Web interface edit records

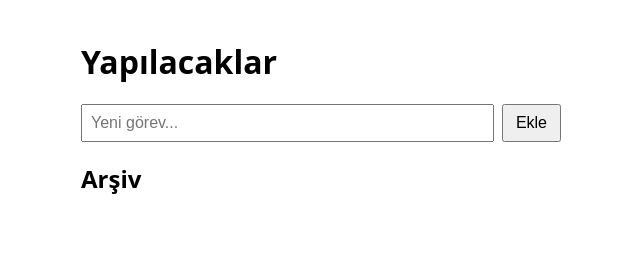
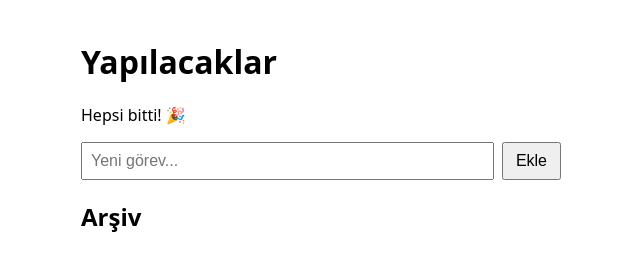
Before and after one commit to bktsmrt0-beep/Yeni-Ders, a plain HTML site: page index.html in a window 1280 px wide. Shown: the whole page, without its empty margins (319-959 px from the left). Drawn offline with Linux system fonts and the light colour scheme.

Commit message:
Lesson 3: add remaining-tasks counter
Co-Authored-By: Claude Opus 5.5 <noreply@anthropic.com>

```diff
--- a/app.js
+++ b/app.js
@@ -2,6 +2,7 @@ const form = document.getElementById("task-form");
 const input = document.getElementById("task-input");
 const list = document.getElementById("task-list");
 const archiveList = document.getElementById("archive-list");
+const counter = document.getElementById("counter");
 
 let tasks = loadTasks();
 
@@ -55,6 +56,12 @@ function render() {
       list.appendChild(li);
     }
   }
+  const remaining = tasks.filter((t) => !t.done && !t.archived).length;
+  if (remaining === 0) {
+    counter.textContent = "Hepsi bitti! 🎉";
+  } else {
+    counter.textContent = remaining + " görev kaldı";
+  }
 }
 
 form.addEventListener("submit", (event) => {
--- a/index.html
+++ b/index.html
@@ -7,6 +7,7 @@
 </head>
 <body>
   <h1>Yapılacaklar</h1>
+  <p id="counter"></p>
 
   <form id="task-form">
     <input id="task-input" type="text" placeholder="Yeni görev..." autocomplete="off">
```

• _What you need to do_
The data above needs to be retyped exactly, with the images left out.

• _Output_
Before and after one commit to bktsmrt0-beep/Yeni-Ders, a plain HTML site: page index.html in a window 1280 px wide. Shown: the whole page, without its empty margins (319-959 px from the left). Drawn offline with Linux system fonts and the light colour scheme.

Commit message:
Lesson 3: add remaining-tasks counter
Co-Authored-By: Claude Opus 5.5 <noreply@anthropic.com>

```diff
--- a/app.js
+++ b/app.js
@@ -2,6 +2,7 @@ const form = document.getElementById("task-form");
 const input = document.getElementById("task-input");
 const list = document.getElementById("task-list");
 const archiveList = document.getElementById("archive-list");
+const counter = document.getElementById("counter");
 
 let tasks = loadTasks();
 
@@ -55,6 +56,12 @@ function render() {
       list.appendChild(li);
     }
   }
+  const remaining = tasks.filter((t) => !t.done && !t.archived).length;
+  if (remaining === 0) {
+    counter.textContent = "Hepsi bitti! 🎉";
+  } else {
+    counter.textContent = remaining + " görev kaldı";
+  }
 }
 
 form.addEventListener("submit", (event) => {
--- a/index.html
+++ b/index.html
@@ -7,6 +7,7 @@
 </head>
 <body>
   <h1>Yapılacaklar</h1>
+  <p id="counter"></p>
 
   <form id="task-form">
     <input id="task-input" type="text" placeholder="Yeni görev..." autocomplete="off">
```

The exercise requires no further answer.